Campaign introduction

In November 2004, ACRES launched its ‘Wild But Not Free’ campaign, encouraging Singaporeans to help put an end to the illegal exotic pet trade in Singapore.

The illegal exotic pet trade is rampant in Southeast Asia, with Singapore playing a central role in the trading of these illegally traded and mostly protected species of wild animals.

Most wild animals are prohibited as pets in Singapore. The list of prohibited species includes primates, most other mammals, amphibians, reptiles (except the red-eared slider and the Malayan box turtle), many species of birds and some types of fish. It is illegal to import, export, or introduce these species without a permit. The sale or even display of these animals is an offence under Singapore law.

However, some pet shops in Singapore are still involved in the trading of these prohibited species, and many wild animals remain in the hands of private owners.

Celebrity support at the launch of the “Wild But Not Free” campaign.
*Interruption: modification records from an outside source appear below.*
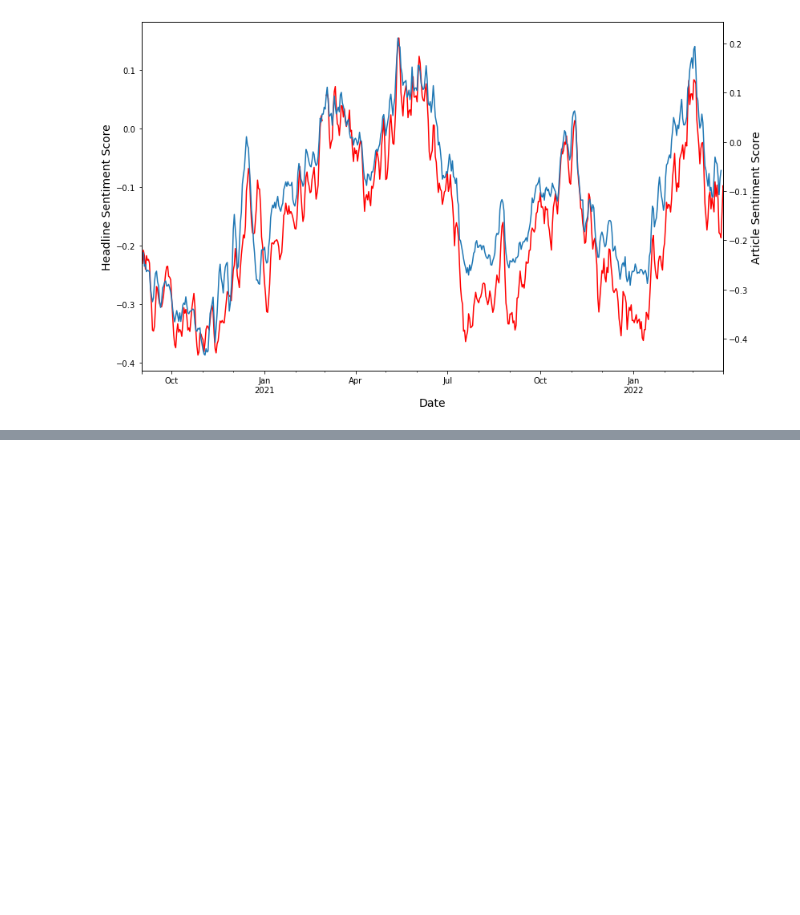
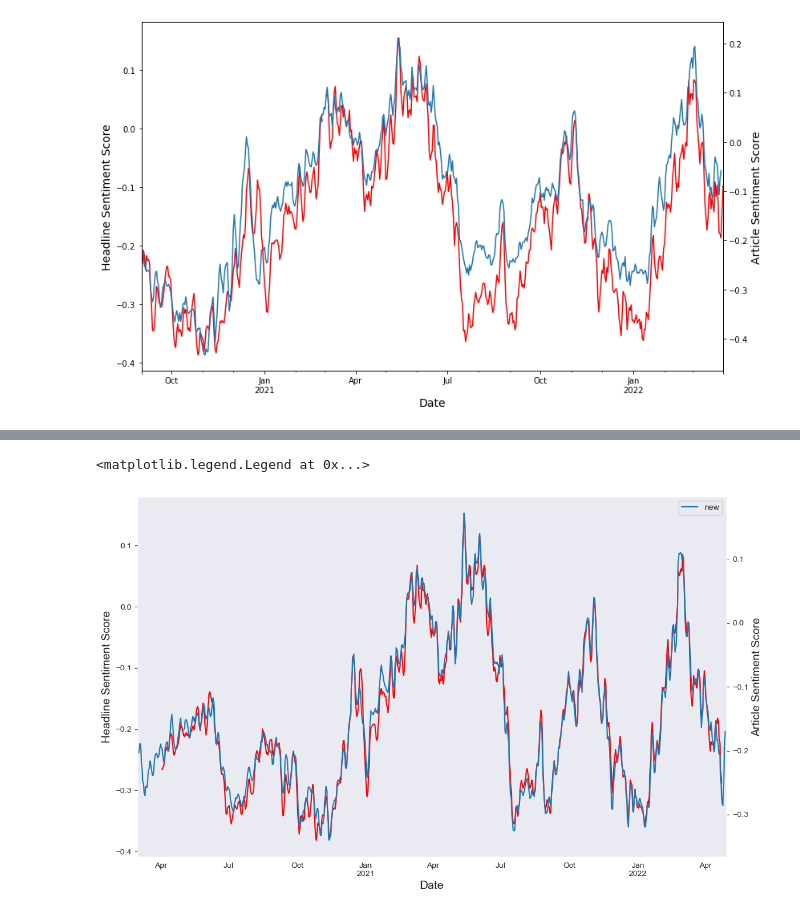
Before and after one commit to GabeNicholson/covid-news, a Jupyter notebook: 4)plotting_and_analysis.ipynb, the cells around one changed output, grey strips where cells are left out. Saved outputs shown, nothing was run; the diff lists cells and outputs as text; code cells hidden in the pictures; blank space fills up the shorter version.

```diff
--- a/4)plotting_and_analysis.ipynb
+++ b/4)plotting_and_analysis.ipynb
@@ -60,3 +87,5 @@ Index(['date', 'prediction', 'articles_per_day', 'new_cases_smoothed',
+# %%
+t_df = t_df.reset_index(level=1)
 # %% [markdown]
 Bootstrapping sample median to get error estimates. The estimate of the variance is $$\widehat{Var}_B(M_n) = \frac{1}{B-1}$$
 # %%
@@ -965,0 +1015,3 @@ Text(0.5, 0, 'Date')
+# %%
+cc = t_df.groupby(level=0, as_index=True)['prediction'].mean().reset_index()
+cc['smoothed_prediction'] = cc['prediction'].rolling(window=5, center=True, win_type='gaussian').mean(std=2)
@@ -965,0 +1034,14 @@ Text(0.5, 0, 'Date')
+# %%
+ax = df.plot(x="date", y="smoothed_prediction", legend=False, color ='r',figsize=(13,8), label='old')
+ax2 = ax.twinx()
+cc.plot(x='date', y="smoothed_prediction", ax=ax2, legend=False, label='new')
+
+
+# plt.title('Comparing Average Daily Article Sentiment Against New Covid Cases')
+ax.set_ylabel('Headline Sentiment Score', fontsize=14)
+ax2.set_ylabel('Article Sentiment Score', fontsize=14)
+ax.set_xlabel('Date', fontsize=14)
+plt.legend()
+# %% [output]
+<matplotlib.legend.Legend at 0x...>
+[figure, added]
```
Also changed, not shown: parts of 8 cells of this notebook, 6 other files.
This campaign, which aims to complement and assist the Agri-Food and Veterinary Authority’s (AVA’s) efforts in curbing the illegal exotic pet trade, is aimed at raising awareness of this illegal trade and informing the public of its detrimental effects to both the animals as well as the humans keeping these animals, with a heavy emphasis on empowering the public to play an active role in putting this illegal trade to an end.

The 2004 launch of the campaign was supported by local celebrities Irene Ang, Robin Leong, Adrian Pang, Debra Teng, Nadya Hutagalung, Lawrence Wong, April Kian, Catherine Tan, Zachary Mosalle and Angela May.

Read all the Press Releases here .

The roadshow

This campaign involves an ongoing public awareness roadshow, to create awareness on the detrimental effects of the exotic pet trade. As well as informative exhibition panels, the roadshow features displays of toy animals stuffed in pipes and socks and crammed into a crate and suitcase, representing real-life methods of smuggling animals for the illegal exotic pet trade. A toy capuchin monkey in a small cage with no room to move represents the fate of wild animals who end up as ‘pets’.

Since 2004, the roadshow has travelled all over Singapore, informing the public on the illegal trade and on which animals are illegal to keep as pets.

‘Wild But Not Free’ empowers Singaporeans to play an active role in ending the illegal exotic pet trade. Armed with information on what kinds of animals are allowed and not allowed as pets, they can look out for any animals being illegally kept, traded or bought and report it to the relevant authorities.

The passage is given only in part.